Girls Like Us by Gail Giles. Candlewick Press: 2014. Library copy.

Waiting on Wednesday: Read Between the Lines by Jo Knowles

Waiting on Wednesday is a weekly meme hosted by Jill at Breaking the Spine.  Its purpose is to spotlight eagerly-anticipated upcoming releases.

This week I’m eagerly awaiting:

Read Between the Lines by Jo Knowles

Expected Release Date: March 10, 2015

Thanks to a bully in gym class, unpopular Nate suffers a broken finger—the middle one, splinted to flip off the world. It won’t be the last time a middle finger is raised on this day. Dreamer Claire envisions herself sitting in an artsy café, filling a journal, but fate has other plans. One cheerleader dates a closeted basketball star; another questions just how, as a “big girl,” she fits in. A group of boys scam drivers for beer money without remorse—or so it seems. Over the course of a single day, these voices and others speak loud and clear about the complex dance that is life in a small town. They resonate in a gritty and unflinching portrayal of a day like any other, with ordinary traumas, heartbreak, and revenge. But on any given day, the line where presentation and perception meet is a tenuous one, so hard to discern. Unless, of course, one looks a little closer—and reads between the lines.

(summary via Goodreads)

Jo Knowles is one of my favorite writers, so there’s no wonder that this book makes my must-read list.  It’s also  being put out by Candlewick, which is one of the publishers doing some of the most boundary-pushing, interesting stuff with YA.  So it’s definitely on my list for those reasons alone.

But it also looks like it’s going to be a really interesting, really thoughtful novel.  I trust Knowles enough to not allow the book to fall into simple stereotypes, and I love the idea of featuring different voices throughout.

What are you waiting on this week?

Book Review: Gabi, a Girl in Pieces by Isabel Quintero

During the course of her senior year, Gabi Hernandez chronicles all the crazy things happening in her life.  Her best friend Cindy is pregnant, her other best friend Sebastian comes out, her father struggles with his meth addiction, and she has her first experiences with boys.  She also discovers a love of poetry and starts to develop an identity that is unabashedly feminist and unapologetically her own.
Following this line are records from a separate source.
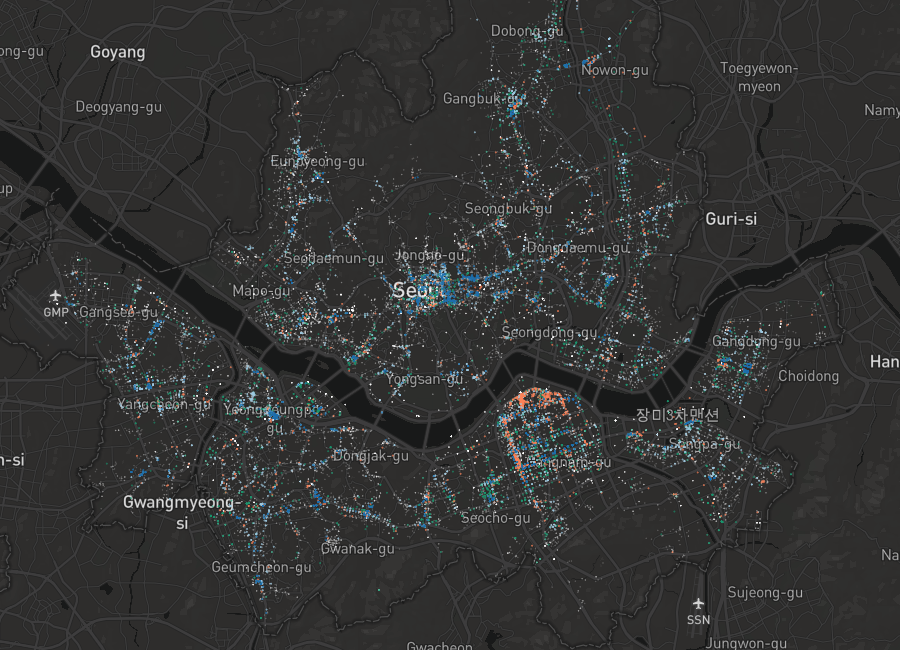
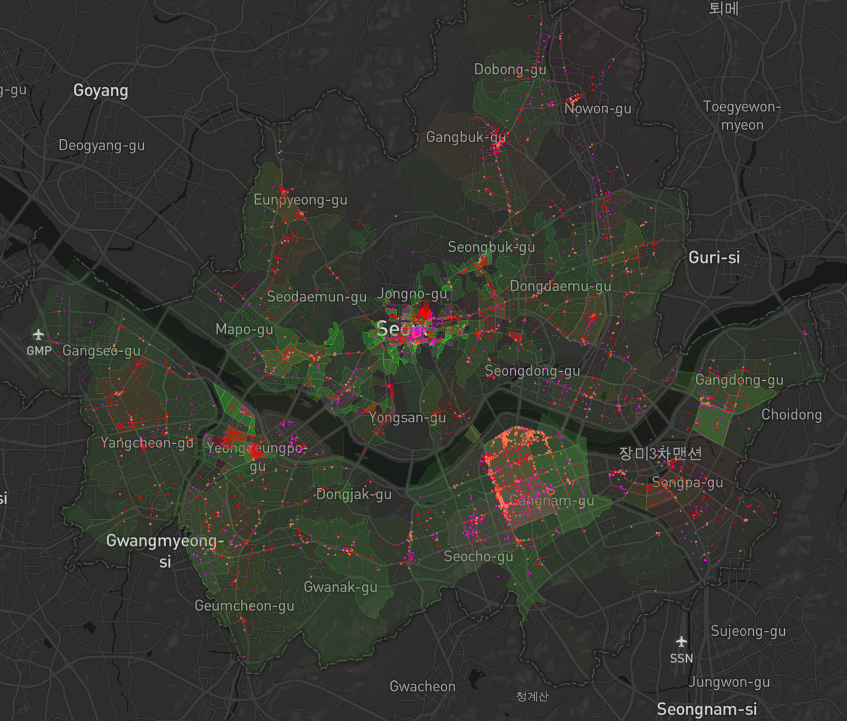
added map

diff --git a/_projects/sex-industry-map.md b/_projects/sex-industry-map.md
@@ -8,12 +8,14 @@ tags: [work in progress, data visualization]
 index: 11
 ---
 
-[![image]({{ site.baseurl }}/{{ page.img }})](https://rawgit.com/achimkoh/seoul-sex-industry-map/master/index.html)
+[![image]({{ site.baseurl }}/{{ page.img }})]({{ site.baseurl }}/assets/seoul-sex-industry-map/)
 
-[Working demo](https://rawgit.com/achimkoh/seoul-sex-industry-map/master/index.html)  
-<small>*Careful mobile network users: the map will load ~13MB of GeoJSON data</small>
+[Interactive Map]({{ site.baseurl }}/assets/seoul-sex-industry-map/)  
+<small>*Careful mobile network users: will load ~11MB</small>
 
-I've read a Korean [article](http://www.ildaro.com/sub_read.html?uid=7687) that pointed out the geographical proximities of hostess bars and predatory lending companies (they are mostly concentrated in Gangnam and Seocho). Another article in the series points to a vicious cycle including the two types of businesses and a third one, plastic surgery clinics; hostess workers becoming increasingly more vulnerable and controlled by hostess bars due to the pressure of plastic surgery and the availability of high-interest lending. 
+Plastic surgery clinics, high-interest predatory lending services and hostess bars conspiring to take advantage of female hostesses is a de facto problem in Seoul. The year 2017 saw legal enforcement leading to [a massive bust](http://hankookilbo.com/m/v/305ed59690c74876a9ea1987100cb05e) of dozens of conspirators; however, mainstream media reports about such a predatory practice date at least as back as [2011](http://h21.hani.co.kr/arti/cover/cover_general/30836.html).
+
+A Korean [article](http://www.ildaro.com/sub_read.html?uid=7687) points out the geographical proximities of hostess bars and high-interest lending companies (they are mostly concentrated in Gangnam and Seocho). Another article in the series points to a vicious cycle including the two types of businesses and a third one, plastic surgery clinics; hostess workers becoming increasingly more vulnerable and controlled by hostess bars due to the pressure of plastic surgery and the availability of high-interest lending. See also (in Korean): [link](https://e-loom.org/tag/%EB%8C%80%EC%B6%94-%EB%8C%80%EC%B6%9C%EC%9D%80-%EC%B6%94%EC%8B%AC/)
 
 Using this map I want to visualize this relationship. One key question is: are the geographical correlation due to these areas being busy districts in general, or do these specific types of businesses really stand out?
 
@@ -22,9 +24,15 @@ I first scraped Seoul's business registries from these data sources:
 - [https://open.seoul.go.kr](https://open.seoul.go.kr)
 - [http://data.go.kr](http://data.go.kr) 건강보험심사평가원 병원정보서비스 (Medical clinic information) API
 
-Then I plotted businesses that are currently active using Mapbox.
+Then I converted addresses to coordinates using the Naver API and selected businesses that are currently active, plotting them using Mapbox. The map has layers for lending services (대부업체), plastic surgery clinics (성형외과), hostess bars (단란주점, 유흥업소), coffee shops, convenience stores, and fast food restaurants; the last three being proxies for an area's overall commercial activity. 
 
-Currently the map has layers for lending services (대부업체), plastic surgery clinics (성형외과), hostess bars (단란주점, 유흥업소), and restaurants and coffee shops (휴게음식점); the last one being a proxy for an area's overall commercial activity. Further work can add more proxy data and better demonstrate the relationship between layers.
+Then I imported municipality border data from [Lucy Park's Github repo](https://github.com/southkorea/seoul-maps) (after much frustration over painfully restrictive access to public datasets, mainly due to the fact that I live abroad and am unable to use SMS authentication through a Korean carrier), and used d3 and turf.js to calculate the density of each business type per area. The density is used to determine each municipality polygon's color opacity.
+
+The map shows that the three business types mentioned as constituting the vicious cycle are much more concentrated than businesses like convenience stores, especially in areas like Gangnam, Jongro and Yeongdeungpo. This map is intended to visually support the aforementioned media reports and related studies.
+
+![image]({{ site.baseurl }}/assets/img/portfolio/seoul-gangnam.png)
+
+![image]({{ site.baseurl }}/assets/img/portfolio/seoul-yeongdeungpo.png)
 
 유흥업소와 대부업체의 연관성을 지적한 [일다로 기사](http://www.ildaro.com/sub_read.html?uid=7687)를 읽고, 해당 내용을 지도로 시각화해보려고 함. "서울에만 3천9백여 개의 대부업체 영업점이 있는데 그 중 강남, 서초에만 1천2백 개 정도가 있어요. 지도에 점을 찍어보니 유흥업소 분포랑 비슷하더라고요. 대부업체와 유흥업소가 이렇게 같은 곳에 몰려있는 이유가 뭘까요?" 시리즈 다른 기사에서는 성형업체도 언급된다.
One needs only to read the first few pages of this excellent debut by Isabel Quintero to understand why it’s a knockout novel and well-deserving of the 2015 Morris Award.  Quintero’s excellently rendered character of Gabi, as well as the world around her, make this a standout of a novel.  Quintero is definitely an author to watch.

Gabi tells her story through diary entries that are compulsively readable and full of authenticity and emotional rawness.  Gabi’s world is wholly unbalanced and there is a great deal going on, but the myriad issues never actually overwhelm the book’s narrative, which is a tricky balance to achieve.  Quintero does it wonderfully here, allowing Gabi to grapple with some truly heavy adult stuff while also letting her be a teenage girl, too.  The normal teen trials and tribulations are present alongside the truly dramatic, and they’re woven together seamlessly.

Full of heart and humor, Gabi is a real character and feels like a real teen.  Her life is messy but full of hope, and her future is full of promise if she can survive her senior year of high school.  Quintero isn’t afraid to explore a burgeoning feminist identity and clashes with traditional culture.  She lets Gabi struggle with what it means to be a sexual being in a culture that tells her it’s wrong for girls to have wants.  She lets Gabi deal with how she sees herself and how others see her, and the result is fantastic.

On the whole an excellent debut novel.  One of my favorites of last year.  This belongs on all library shelves and should work for a wide range of teens looking for an honest, complex piece of fiction.  Highly recommended.

Gabi, a Girl in Pieces by Isabel Quintero. Cinco Puntos Press: 2014. Purchased copy.